And by maybe, I mean it’s a scam.
The demand for physical gold has gone through the roof in the midst of economic chaos caused by the coronavirus. We’re beginning to see shortages of some bullion products. As more people pile into the market, the number of scammers looking to take advantage of gullible investors also increases.
Recently, some guy started commenting on the SchiffGold Facebook page, claiming he could sell you “cheap gold” directly from African mines. This was certainly a scam. Why would anybody sell gold “cheap” when they can easily command a market price?
The answer to that question is they wouldn’t.

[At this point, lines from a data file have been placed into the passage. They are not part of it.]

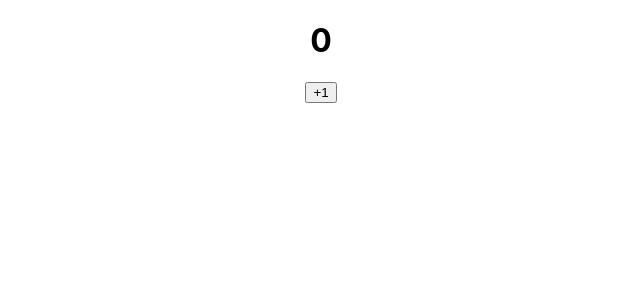
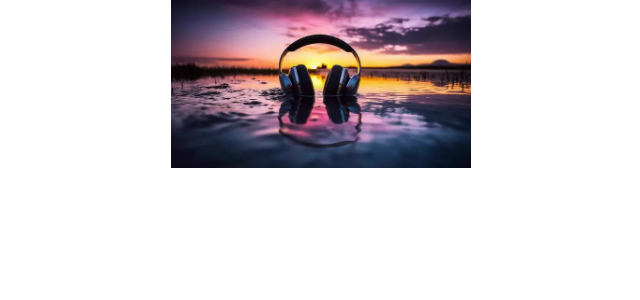
Before and after one commit to kinick1/project04, a React (Create React App) app: page / in a window 1280 px wide. Shown: the top 300 px of the page, without its empty margins (319-959 px from the left). Built offline with nearby package versions, Linux system fonts and the light colour scheme.

Commit message:
0404_2_class

```diff
--- a/src/example/Ex01.jsx
+++ b/src/example/Ex01.jsx
@@ -14,13 +14,14 @@ const Ex01 = () => {
     - 내가 직접 만든 컴포넌트 활용할 수 없다.
   */
   // 변수 : 값은 변하나 화면에 출력되지 않는다.
-  let num=0
+  // let num=0
 
   // state
   // const [state이름. 그 state를 변경시키는 함수]= userState(초기값)
   //      - state 이름 : 변수처럼 활용 가능 (num)
   //      - 대부분 set + state이름을 붙임 (setNum)
   const [num2, setNum2]=useState(0);
+
   /* useState를 사용하는 방법
       1. useState를 import
       2. state를 선언
@@ -32,11 +33,15 @@ const Ex01 = () => {
   /** 숫자를 1씩 증가시키는 함수 */
   const increase=()=>{
     console.log("increase function")
-    num+=1;
+    //num+=1;
     setNum2(num2+1)
   }
+  /** 숫자를 1씩 감소시키는 함수 */
+  const decrease=()=>{
+    setNum2(num2-1)
+  }
   return (
-        /*
+    /*
       1. 리엑트 에서 Event 객체를 사용해보자.
       2. 왜 우리는 리액트에서 변수를 사용할수 없는지 알아보자.
       3. 변수를 대체해서 state를 사용해보자.
@@ -45,7 +50,7 @@ const Ex01 = () => {
     <div className='div-center'>
       <h1>{num2}</h1>
       <button onClick={increase}>+1</button>
-      {/* <button>-1</button> */}
+      <button onClick={decrease}>-1</button>
     </div>
   )
 }
--- /dev/null
+++ b/src/example/Ex02.jsx
@@ -0,0 +1,34 @@
+import React from 'react'
+import '../App.css'
+// import pic from'../image/img.jpg'
+
+const Ex02 = () => {
+
+
+    /*
+    react 에서 이미지 띄우는 방법 3가지
+    1. src폴더를 통해 이미지를 import
+    -> import 변수 from '경로'
+    */
+
+    /*
+    2. public 폴더를 통해 이미지에 접근
+    - public 폴더는 그 폴더 자체로 이미 서버와 통신중
+    - public 폴더에 있는 파일들은 고유 주소를 갖게됨
+    - http://localhost:3000/폴더이름/파일이름.확장자
+    */
+    let pic="http://localhost:3000/image/img.jpg"
+
+    /*
+    3. 외부 url을 이용
+    */
+   // let pic="https://image.edaily.co.kr/images/Photo/files/NP/S/2017/07/PS17072900100.jpg"
+
+  return (
+    <div className='div-center'>
+        <img width="300px" src={pic}></img>
+    </div>
+  )
+}
+
+export default Ex02
--- a/src/index.js
+++ b/src/index.js
@@ -3,10 +3,14 @@ import ReactDOM from 'react-dom/client';
 import reportWebVitals from './reportWebVitals';
 import './index.css';
 // import App from './App';
-import App from './example/Ex01'
+// import App from './example/Ex01'
+import App from './example/Ex02'
 
 // =============================[STEP 1. state관리]=================================
 // 1) useState 개념 추가사항
+
+
+// 2) useState를 활용해 좋아요 실습을 해보자!
 const root = ReactDOM.createRoot(document.getElementById('root'));
 root.render(
     <App />
```
Also changed, not shown: public/image/img.jpg (added), src/image/img.jpg (added).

Here’s a tip for you.
If some guy comes up to you in a gas station parking lot and tries to sell you gold, don’t buy it.
Seriously. Just say, “No!”
Every other day or so, I get Facebook friend requests from beautiful women. I would like to think it’s because of my handsome face and insightful commentary on why taxation is theft. But I’m pretty certain that’s not what’s going on here.

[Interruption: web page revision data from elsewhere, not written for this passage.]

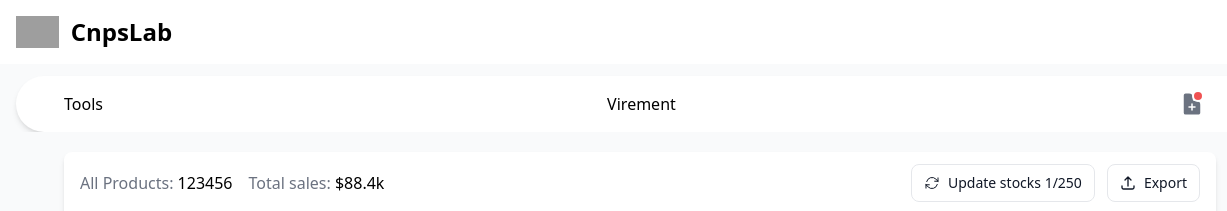
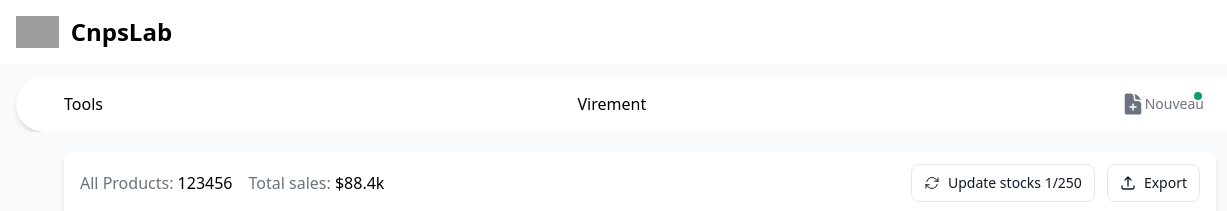
Before and after one commit to atkBabila/cnpslab-front, a website: page src/pensionne.html in a window 1280 px wide. Shown: the top 211 px of the page, 0-1227 px from the left. Drawn offline with nearby package versions, Linux system fonts and the light colour scheme; grey boxes are pictures that could not be loaded.

Commit message:
Ajout du libellé sur le boutton Nouveau

```diff
--- a/src/pensionne.html
+++ b/src/pensionne.html
@@ -11,7 +11,7 @@
 <nav class="bg-white border-gray-200 dark:bg-gray-900">
   <div class="max-w-screen-xl flex flex-wrap items-center justify-between mx-auto p-4">
   <a href="#" class="flex items-center">
-      <img src="https://flowbite.com/docs/images/logo.svg" class="h-8 mr-3" alt="Flowbite Logo" />
+      <img src="https://flowbite.com/docs/images/logo.svg" class="h-8 mr-3" alt="cnpslab logo" />
       <span class="self-center text-2xl font-semibold whitespace-nowrap dark:text-white">CnpsLab</span>
   </a>
   <div class="flex items-center md:order-2">
@@ -66,8 +66,9 @@
                         <path fill-rule="evenodd" d="M5.625 1.5H9a3.75 3.75 0 013.75 3.75v1.875c0 1.036.84 1.875 1.875 1.875H16.5a3.75 3.75 0 013.75 3.75v7.875c0 1.035-.84 1.875-1.875 1.875H5.625a1.875 1.875 0 01-1.875-1.875V3.375c0-1.036.84-1.875 1.875-1.875zM12.75 12a.75.75 0 00-1.5 0v2.25H9a.75.75 0 000 1.5h2.25V18a.75.75 0 001.5 0v-2.25H15a.75.75 0 000-1.5h-2.25V12z" clip-rule="evenodd" />
                         <path d="M14.25 5.25a5.23 5.23 0 00-1.279-3.434 9.768 9.768 0 016.963 6.963A5.23 5.23 0 0016.5 7.5h-1.875a.375.375 0 01-.375-.375V5.25z" />
                     </svg>
+                    Nouveau
                 <div class="relative flex">
-                    <div class="relative inline-flex w-3 h-3 bg-red-500 border-2 border-white rounded-full -top-2 right-3 dark:border-gray-900"></div>
+                    <div class="relative inline-flex w-3 h-3 bg-green-500 border-2 border-white rounded-full -top-2 right-3 dark:border-gray-900"></div>
                 </div>
                 </button>
                 <!-- Dropdown menu -->
```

Nope. The ugly truth is that these are fake accounts trolling for – well I’m not exactly sure what they’re trolling for. I am quick on the delete button when profiles of “women” with no friends in common, no information about themselves on their profile, and no posts other than a few photos, pop up on that friend request list. So, I’m a little in the dark on the specifics of the game they’re playing, but I’m certain that it is likely something that, if taken to its conclusion, would lighten my wallet and likely damage my pride.
I really shouldn’t have to tell you this. But if Bruce Springsteen gets in contact with you and asks you to help him ship his stash of gold home from Dubai, you might want to be a little suspicious.
Seriously. Be suspicious. Just a little.
I’m a pretty cynical person. And I don’t really trust people. To call me skeptical would be an understatement. I’m the guy who wastes time Googling an even slightly sketchy sounding story posted on Facebook to see if it’s really true. So, I don’t think I would be very easy to scam.
Now, I’m not arrogant enough to think it could never happen. I’m sure there are ways I could be fooled. But I still find it really difficult to understand how some of these scammers ever make a dime. I mean, who actually believes that Nigerian prince is going to send them $8 million? Who actually goes to Target to buy gift cards to send to the Indian IRS agent? (Yes. That is a thing.) And who goes to a storage facility to buy cheap gold?
That last one … It just happened.
If you check your spam folder right now, I can almost guarantee that you will find that somebody has sent you a scam email. They promise you cash, business opportunities and sometimes they even promise you riches in silver and gold!
I just checked my spam folder. Here’s what I got.
This week, I want to talk about scams.
“But however mysterious is nature, however ignorant the doctor, however imperfect the present state of physical science, the patronage and the success of quacks and quackeries are infinitely more wonderful than those of honest and laborious men of science and their careful experiments.” – P.T. Barnum
Yes. There are plenty of quacks in the world. And you’ll find more than your fair share in the realm of precious metals investing. There are scammers and con artists, and smooth talkers galore out there, eager to separate the unwary from their hard-earned cash.